- _Data for the task_:
----------

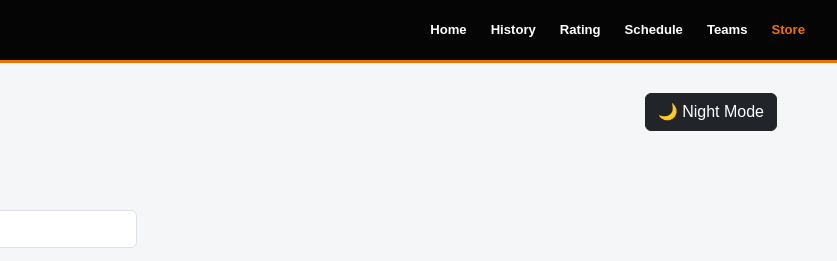
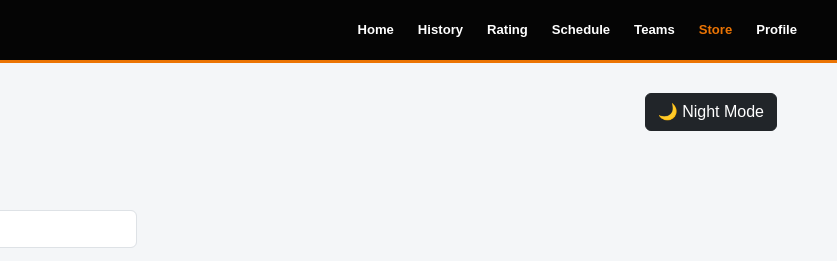
Before and after one commit to Shiferuk/WEB-Assignment-1, a plain HTML site: page BrandPrice.html in a window 1280 px wide. Shown: the top 261 px of the page, 443-1280 px from the left. Drawn offline with nearby package versions, Linux system fonts and the light colour scheme.

Commit message:
Add Profile link to navigation menu

```diff
--- a/BrandPrice.html
+++ b/BrandPrice.html
@@ -30,6 +30,7 @@
                 <li class="nav-item"><a class="nav-link" href="schedule.html">Schedule</a></li>
                 <li class="nav-item"><a class="nav-link" href="Brands.html">Teams</a></li>
                 <li class="nav-item"><a class="nav-link active" href="BrandPrice.html">Store</a></li>
+                <li class="nav-item"><a class="nav-link" href="Profile.html">Profile</a><li>
             </ul>
         </div>
     </div>
```
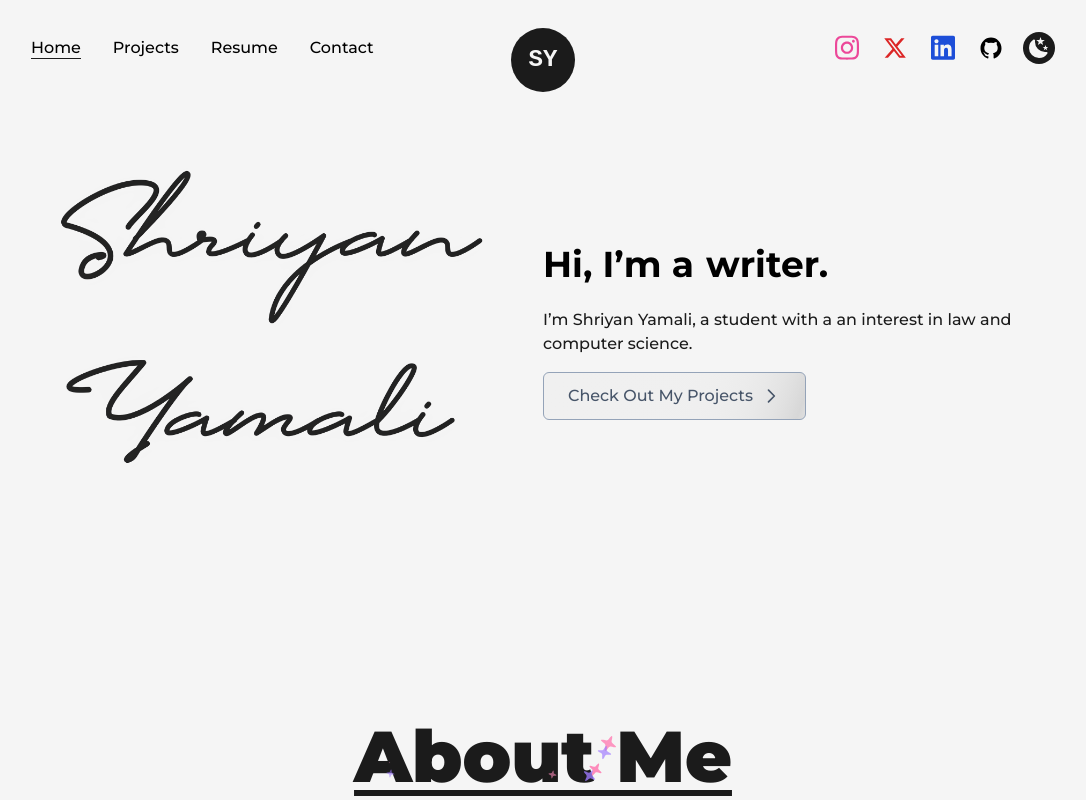
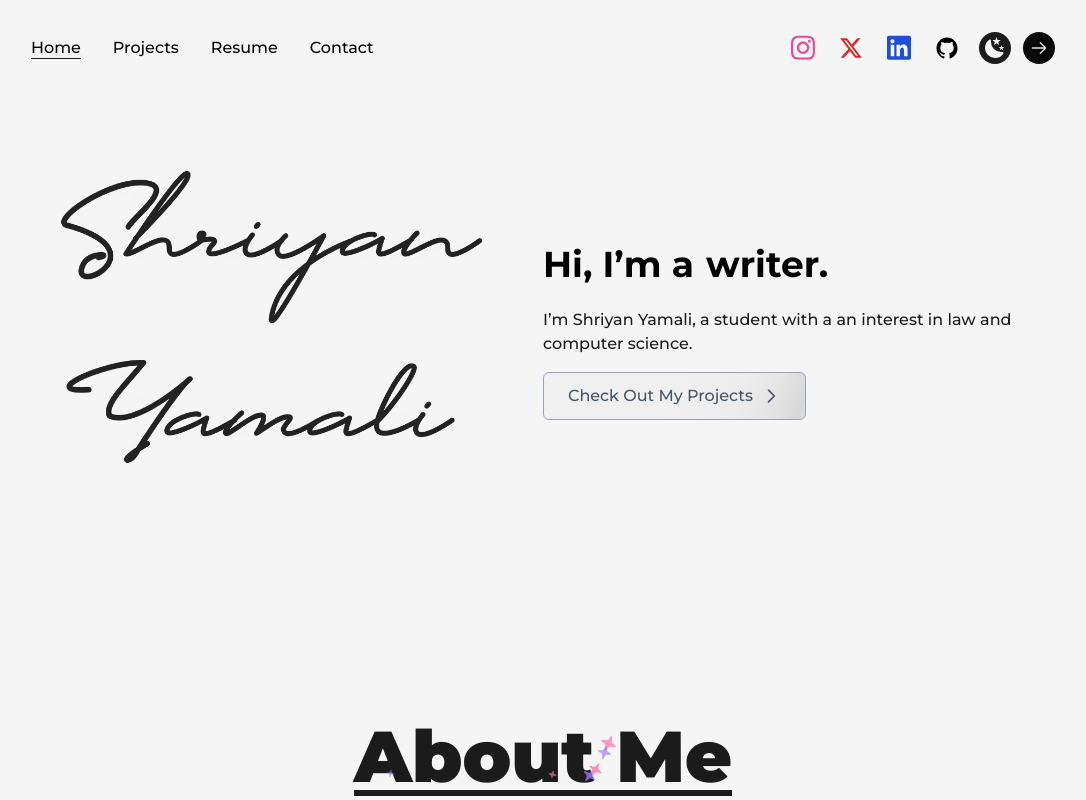
Before and after one commit to shriyanyamali/portfolio-v2, a Next.js app: page / in a window 1280 px wide. Shown: the top 800 px of the page, without its empty margins (97-1183 px from the left). Built offline with nearby package versions, Linux system fonts and the light colour scheme.

Commit message:
added backline to dev website

```diff
--- a/src/components/Logo.js
+++ b/src/components/Logo.js
@@ -7,35 +7,7 @@ const MotionLink = motion(Link);
 const Logo = () => {
   return (
     <div className="flex items-center justify-center mt-2">
-      <MotionLink
-        href="/"
-        className="w-16 h-16 bg-dark text-light flex items-center justify-center rounded-full text-2xl font-bold
-        border border-solid border-transparent dark:border-light xtl:hidden lg:!flex
-        "
-        style={{ fontFamily: "'Courier New', Courier, 'Lucida Console', monospace" }}
-        whileHover={{
-          scale: 1.25,
-          backgroundColor: [
-            "#333333",
-            "#4682B4",
-            "#A9A9A9",
-            "#87CEEB",
-            "#B0C4DE",
-            "#708090",
-            "#2E8B57",
-            "#20B2AA",
-            "#2F4F4F",
-          ],
-          transition: {
-            backgroundColor: {
-              duration: 2,
-              repeat: Infinity,
-            },
-          },
-        }}
-      >
-        SY
-      </MotionLink>
+
     </div>
   );
 };
--- a/src/components/NavBar.js
+++ b/src/components/NavBar.js
@@ -34,6 +34,8 @@ const outerContainerVariants = {
     },
   },
 };
+
+const MotionLink = motion(Link);
 
 const textContainerVariants = {
   hidden: { opacity: 0 },
@@ -216,7 +218,7 @@ const NavBar = () => {
 
           <button
             onClick={() => setMode(mode === "light" ? "dark" : "light")}
-            className={`ml-5 flex items-center justify-center rounded-full p-1 ${
+            className={`ml-5 flex items-center justify-center rounded-full p-1 mx-3 ${
               mode === "light" ? "bg-dark text-light" : "bg-light text-dark"
             }`}
           >
@@ -226,6 +228,32 @@ const NavBar = () => {
               <MoonIcon className={"fill-dark"} />
             )}
           </button>
+
+          <MotionLink
+            href="https://dev.shriyanyamali.tech/"
+            className="group relative inline-flex h-8 w-8 items-center justify-center overflow-hidden rounded-full bg-neutral-950 dark:bg-neutral-100 font-medium text-neutral-200 dark:text-neutral-900 transition-all duration-300 hover:w-48"
+          >
+            <div className="inline-flex whitespace-nowrap opacity-0 transition-all duration-200 group-hover:-translate-x-6 group-hover:opacity-100">
+              View Plain Site
+            </div>
+            <div className="absolute right-1.5">
+              <svg
+                width="15"
+                height="15"
+                viewBox="0 0 15 15"
+                fill="none"
+                xmlns="http://www.w3.org/2000/svg"
+                className="h-5 w-5 transition-transform duration-300 group-hover:rotate-180"
+              >
+                <path
+                  d="M8.14645 3.14645C8.34171 2.95118 8.65829 2.95118 8.85355 3.14645L12.8536 7.14645C13.0488 7.34171 13.0488 7.65829 12.8536 7.85355L8.85355 11.8536C8.65829 12.0488 8.34171 12.0488 8.14645 11.8536C7.95118 11.6583 7.95118 11.3417 8.14645 11.1464L11.2929 8H2.5C2.22386 8 2 7.77614 2 7.5C2 7.22386 2.22386 7 2.5 7H11.2929L8.14645 3.85355C7.95118 3.65829 7.95118 3.34171 8.14645 3.14645Z"
+                  fill="currentColor"
+                  fillRule="evenodd"
+                  clipRule="evenodd"
+                ></path>
+              </svg>
+            </div>
+          </MotionLink>
         </nav>
       </div>
 
@@ -326,7 +354,7 @@ const NavBar = () => {
               <motion.div variants={itemVariants}>
                 <motion.button
                   onClick={() => setMode(mode === "light" ? "dark" : "light")}
-                  className={`ml-5 sm:mx-1 flex items-center justify-center rounded-full p-1 w-12 ${
+                  className={`ml-5 sm:mx-1 flex items-center justify-center rounded-full p-1 w-12 mr-8 mb-4 ${
                     mode === "light"
                       ? "bg-dark text-light xs:mt-2"
                       : "bg-light text-dark xs:mt-2"
@@ -338,7 +366,33 @@ const NavBar = () => {
                     <MoonIcon className={"fill-dark"} />
                   )}
                 </motion.button>
+
               </motion.div>
+              <MotionLink
+                  href="https://dev.shriyanyamali.tech/"
+                  className="group relative inline-flex h-12 items-center justify-center overflow-hidden rounded-full dark:bg-neutral-950 bg-neutral-100 font-medium dark:text-neutral-200 text-neutral-900 w-48"
+                >
+                  <div className="mr-6">
+                    View Plain Site
+                  </div>
+                  <div className="absolute right-3.5">
+                    <svg
+                      width="15"
+                      height="15"
+                      viewBox="0 0 15 15"
+                      fill="none"
+                      xmlns="http://www.w3.org/2000/svg"
+                      className="h-5 w-5 transition-transform duration-300 group-hover:rotate-180"
+                    >
+                      <path
+                        d="M8.14645 3.14645C8.34171 2.95118 8.65829 2.95118 8.85355 3.14645L12.8536 7.14645C13.0488 7.34171 13.0488 7.65829 12.8536 7.85355L8.85355 11.8536C8.65829 12.0488 8.34171 12.0488 8.14645 11.8536C7.95118 11.6583 7.95118 11.3417 8.14645 11.1464L11.2929 8H2.5C2.22386 8 2 7.77614 2 7.5C2 7.22386 2.22386 7 2.5 7H11.2929L8.14645 3.85355C7.95118 3.65829 7.95118 3.34171 8.14645 3.14645Z"
+                        fill="currentColor"
+                        fillRule="evenodd"
+                        clipRule="evenodd"
+                      ></path>
+                    </svg>
+                  </div>
+                </MotionLink>
             </motion.nav>
           </motion.div>
         )}
```
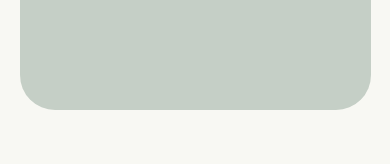
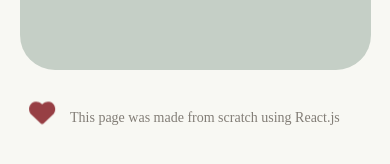
Before and after one commit to ErdbeerenindenBergen/ErdbeerenindenBergen.github.io, a React (Create React App) app in the folder my-app/: page /#/ in a window 390 px wide. Shown: the part 522-686 px from the top of the page. Built offline with nearby package versions, Linux system fonts and the light colour scheme.

Commit message:
adding made-with-love tag

```diff
--- a/my-app/src/components/Home/homeIndex.js
+++ b/my-app/src/components/Home/homeIndex.js
@@ -5,6 +5,9 @@ import AnimatedLetters from '../AnimatedLetters/animatedLettersIndex'
 import './homeIndex.scss'
 import React from "react"
 import Sparkles from 'react-sparkle';
+import { FontAwesomeIcon } from '@fortawesome/react-fontawesome'
+import { faHeart } from '@fortawesome/free-solid-svg-icons'
+// import video from '../../assets/images/Signature.mp4'
 
 const Home = () => {
 
@@ -44,6 +47,7 @@ const Home = () => {
           flicker={false}
         />
         <div className="text-zone home-background">
+          <div></div>
           <br />
           <br />
           <h1>
@@ -68,6 +72,23 @@ const Home = () => {
               CONTACT ME
             </button>
           </div>
+
+        </div>
+
+        <div className="made-with-love">
+
+          <div>
+            <FontAwesomeIcon icon={faHeart} className="icon" />
+            <h9>This page was made from scratch using React.js</h9>
+          </div>
+
+          {/* <div className="video-container">
+            <video src={video} type="video/mp4" width="auto" height="60" className="video-box" autoPlay muted> */}
+              {/* <source src={video} type="video/mp4" /> */}
+              {/* Kassi S. Burnett */}
+            {/* </video>
+          </div> */}
+
         </div>
 
       </div>
--- a/my-app/src/components/Home/homeIndex.scss
+++ b/my-app/src/components/Home/homeIndex.scss
@@ -10,7 +10,7 @@
   h1 {
     //updated colors below
     color: rgb(244, 244, 236);
-    color:rgb(151,168,152);
+    color: rgb(151, 168, 152);
     color: rgb(130, 125, 118);
     font-size: min(max(22px, 6vw), 65px);
     margin: 0;
@@ -29,26 +29,12 @@
     }
   }
 
-  // h2 {
-  //   //updated color
-  //   color: rgb(233, 228, 219);
-  //   color: rgb(166, 153, 146);
-  //   color: rgb(130, 125, 118);
-  //   color:rgb(151,168,152);
-  //   margin-top: 20px;
-  //   font-weight: 400;
-  //   font-size: min(max(23px, 3vw), 45px);
-  //   font-family: sans-serif;
-  //   letter-spacing: 3px;
-  //   animation: fadeIn 1s 1.8s backwards;
-  // }
 
   h3 {
-    //updated color
     color: rgb(233, 228, 219);
     color: rgb(166, 153, 146);
     color: rgb(130, 125, 118);
-    color:rgb(151,168,152);
+    color: rgb(151, 168, 152);
     margin-top: 20px;
     font-weight: 400;
     font-size: min(max(20px, 3vw), 45px);
@@ -56,6 +42,48 @@
     letter-spacing: 3px;
     animation: fadeIn 1s 2.8s backwards;
   }
+
+  .made-with-love {
+    display: flex;
+    padding-top: 30px;
+    margin-left: 150px;
+    justify-content: center;
+  }
+
+  .icon {
+    font-size: 40px;
+    color: rgb(233, 228, 219);
+    color: rgb(151, 63, 68);
+    padding-right: 15px;
+    animation: pulse 0.75s infinite;
+    :pulse {
+      font-size: 105px;
+    }
+  }
+
+  h9 {
+    font-family: cursive;
+    font-size: 24px;
+    color: rgb(130, 125, 118);
+    font-weight: normal;
+  }
+
+  // .video-container {
+  //   border-radius: 10px;
+  //   // padding: 20px 0 20px 0;
+  //   display: flex;
+  //   justify-content: center;
+  //   align-items: center;
+  //   text-align: center;
+  // }
+
+  // .video-box {
+  //   border-radius: 15px;
+  //   margin-left: 20px;
+  //   transform: translateY(-20px);
+  //   // justify-content: center;
+  //   // align-items: center;
+  // }
 
   .button-space {
     display: flex;
@@ -71,7 +99,7 @@
 
   button {
     //updated colors on bottom
-    color: rgb(61,94,85);
+    color: rgb(61, 94, 85);
     color: rgb(137, 157, 139);
     background-color: rgb(255, 234, 206);
     background-color: rgb(233, 228, 219);
@@ -89,11 +117,11 @@
     float: left;
     animation: fadeInAnimation 1s 1.8s backwards;
     white-space: nowrap;
-    margin-bottom: 100px;
-    cursor:pointer;
+    margin-bottom: 60px;
+    cursor: pointer;
 
     &:hover {
-      background:rgb(151,63,68);
+      background: rgb(151, 63, 68);
       color: rgb(244, 244, 236);
       transition: 0.4s ease-in-out;
     }
@@ -105,6 +133,23 @@
     .text-zone {
       top: 50%;
     }
+
+    h9 {
+      font-size: 18px;
+    }
+
+    .icon {
+      font-size: 25px;
+    }
+
+    .made-with-love {
+    margin: auto;
+    }
+
+    // .video-box {
+    //   --webkit-transform: unset;
+    //   transform: unset;
+    // }
   }
 
   .home-background {
@@ -112,3 +157,17 @@
   }
 
 }
+
+@media screen and (max-width: 500px){
+  .home-page {
+  h9 {
+    font-size: 14px;
+  }
+
+  .made-with-love {
+    margin-left: 30px;
+    display: flex;
+    flex-direction: column;
+  }
+}
+}
```
Also changed, not shown: 1 other file (tests, documents, lock files or other folders).
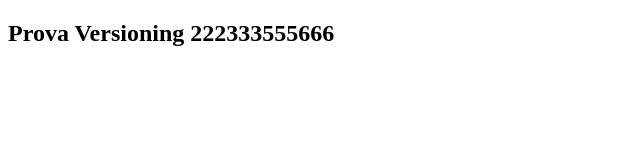
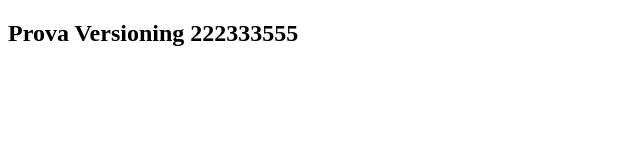
Before and after one commit to Hermann1871/sj21test1, a plain HTML site: page index.html in a window 1280 px wide. Shown: the full height of the page, 0-640 px from the left. Drawn offline with Linux system fonts and the light colour scheme.

Commit message:
Revert "sesto commit"
This reverts commit b9825cea48038ab3bff8ce551ac7e82dd7e83f59.

```diff
--- a/index.html
+++ b/index.html
@@ -6,6 +6,6 @@
     <title>Document</title>
 </head>
 <body>
-<h2>Prova Versioning 222333555666</h2>
+<h2>Prova Versioning 222333555</h2>
 </body>
 </html>
```
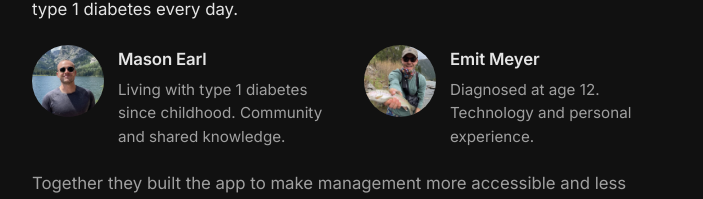
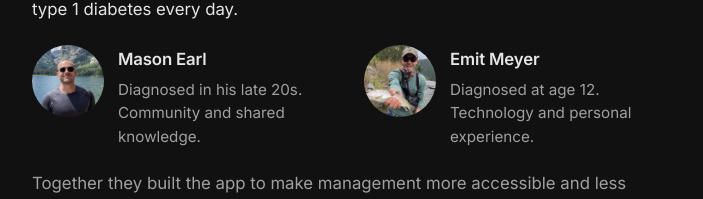
Before and after one commit to masonearl/type1guide, a plain HTML site: page index.html in a window 1280 px wide. Shown: the part 599-798 px from the top of the page, without its empty margins (288-991 px from the left). Drawn offline with Linux system fonts and the light colour scheme.

Commit message:
Fix Mason's diagnosis timing to late 20s.

```diff
--- a/index.html
+++ b/index.html
@@ -59,7 +59,7 @@
           <img src="assets/mason.jpg" alt="Mason Earl" width="72" height="72">
           <div>
             <h3>Mason Earl</h3>
-            <p>Living with type 1 diabetes since childhood. Community and shared knowledge.</p>
+            <p>Diagnosed in his late 20s. Community and shared knowledge.</p>
           </div>
         </article>
         <article class="person emit">
```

----------

- _What you have to do_: Scan the lines above, and whenever one holds the string "weight", copy it.

- _Exercise answer_:
-  //   font-weight: 400;
     font-weight: 400;
+    font-weight: normal;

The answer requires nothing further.